Q: Why did you pursue IP videoconferencing?

A: One reason was the reliability of ISDN. Those 125 sites were in 40 countries, and because of the questionable reliability of ISDN, it was never fully accepted beyond an executive tool. It didn’t become part of the culture. We wanted to find a way to expand the endpoints, and video over IP seemed to make a lot of sense.

Q: What’s the payback?

A: IP is significantly less money [than ISDN]. If we’re going from the States to Pacific [Rim countries, it costs] probably 75 per cent less. We’re using the same bandwidth we use for everything else. We’ve allocated certain percentages of our [wide-area network] bandwidth to video only.
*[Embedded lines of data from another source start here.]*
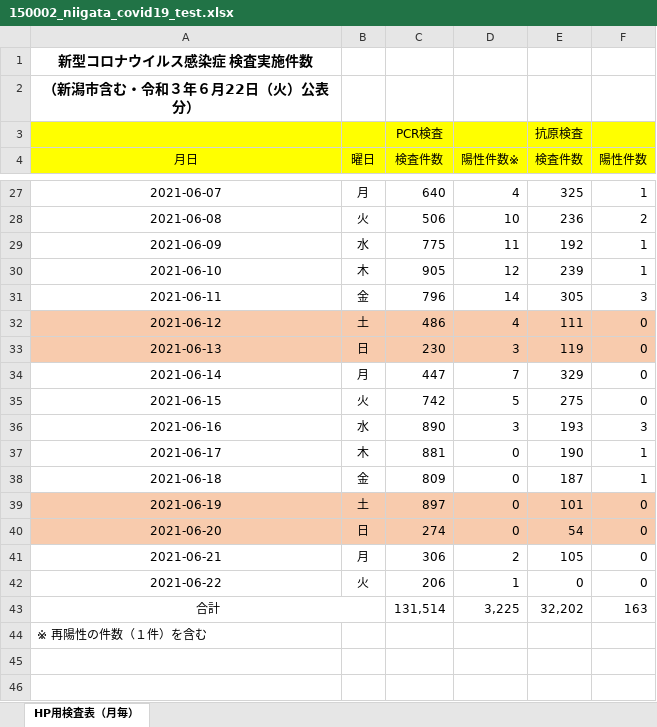
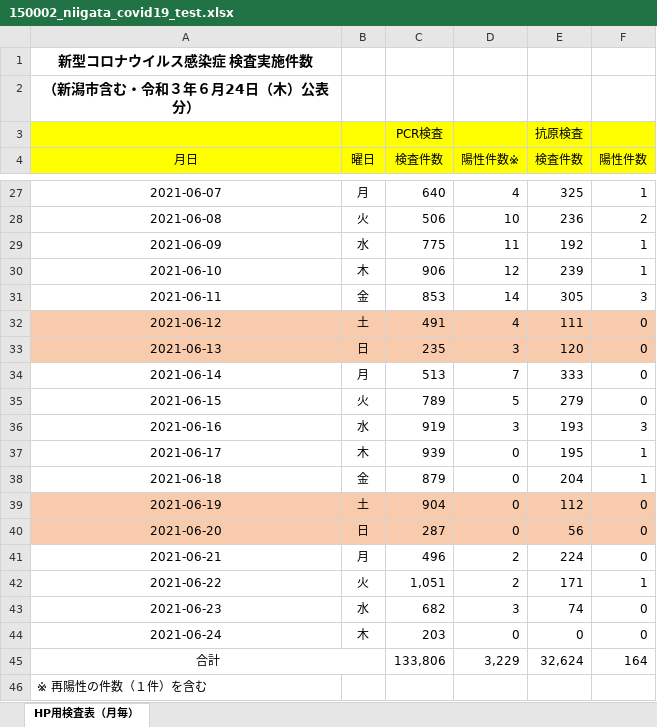
Before and after one commit to CodeForNiigata/covid19-data-niigata, an Excel workbook: dist/xlsx/150002_niigata_covid19_test.xlsx, sheet HP用検査表（月毎）, drawn as a sheet; only a part is shown, gaps mark what is left out; values as stored, in another font and other column widths than the file's, no borders; addresses are those after the commit; the diff covers the shown part only; the diff names each change by its address in the sheet, - before the commit and + after, or states it on an @@ line.

```diff
--- a/dist/xlsx/150002_niigata_covid19_test.xlsx (sheet HP用検査表（月毎）)
+++ b/dist/xlsx/150002_niigata_covid19_test.xlsx (sheet HP用検査表（月毎）)
-A2 (月日): （新潟市含む・令和３年６月22日（火）公表分）
+A2 (月日): （新潟市含む・令和３年６月24日（木）公表分）
-C30 (検査件数): 905
+C30 (検査件数): 906
-C31 (検査件数): 796
+C31 (検査件数): 853
-C32 (検査件数): 486
+C32 (検査件数): 491
-C33 (検査件数): 230
+C33 (検査件数): 235
-E33 (検査件数): 119
+E33 (検査件数): 120
-C34 (検査件数): 447
+C34 (検査件数): 513
-E34 (検査件数): 329
+E34 (検査件数): 333
-C35 (検査件数): 742
+C35 (検査件数): 789
-E35 (検査件数): 275
+E35 (検査件数): 279
-C36 (検査件数): 890
+C36 (検査件数): 919
-C37 (検査件数): 881
+C37 (検査件数): 939
-E37 (検査件数): 190
+E37 (検査件数): 195
-C38 (検査件数): 809
+C38 (検査件数): 879
-E38 (検査件数): 187
+E38 (検査件数): 204
-C39 (検査件数): 897
+C39 (検査件数): 904
-E39 (検査件数): 101
+E39 (検査件数): 112
-C40 (検査件数): 274
+C40 (検査件数): 287
-E40 (検査件数): 54
+E40 (検査件数): 56
-C41 (検査件数): 306
+C41 (検査件数): 496
-E41 (検査件数): 105
+E41 (検査件数): 224
-C42 (検査件数): 206
+C42 (検査件数): 1,051
-D42 (陽性件数※): 1
+D42 (陽性件数※): 2
-E42 (検査件数): 0
+E42 (検査件数): 171
-F42 (陽性件数): 0
+F42 (陽性件数): 1
+row 43: 2021-06-23 | 水 | 682 | 3 | 74 | 0
+row 44: 2021-06-24 | 木 | 203 | 0 | 0 | 0
-C45 (検査件数): 131,514
+C45 (検査件数): 133,806
-D45 (陽性件数※): 3,225
+D45 (陽性件数※): 3,229
-E45 (検査件数): 32,202
+E45 (検査件数): 32,624
-F45 (陽性件数): 163
+F45 (陽性件数): 164
```
Also changed, not shown: 5 edited cells elsewhere in this sheet, 10 other files.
It’s the same pipe, but we’ve segmented the network. We have three-quarters of our deployment done. We’re in 18 or 19 countries now.

Q: How does the quality compare with that of ISDN?

A: We had been running our IDSN at 128Kbps. Some of that was due to cost. When we decided to upgrade with the new iPower systems, we decided that we had to improve not only the reliability but also the picture quality. We’re running 384Kbps. It’s a minimum of three times better. There is some jerkiness in 384Kbps, but it’s not as annoying.

Q: Why not use audioconferencing?

A: You really need to have some face-to-face to read the body language to see what’s going on. If we can avoid one trip per month per room, the entire system pays for itself.

Q: How are users accepting videoconferencing?

A: We haven’t seen a notable reduction [in travel] yet. The harder part is the cultural change. People are comfortable meeting face to face. When you put a monitor in between, you have to focus on the cultural changes. There are certain etiquettes that are different. And if your call goes down for two minutes, you have to understand that the meeting still saved you 30 hours [of travel].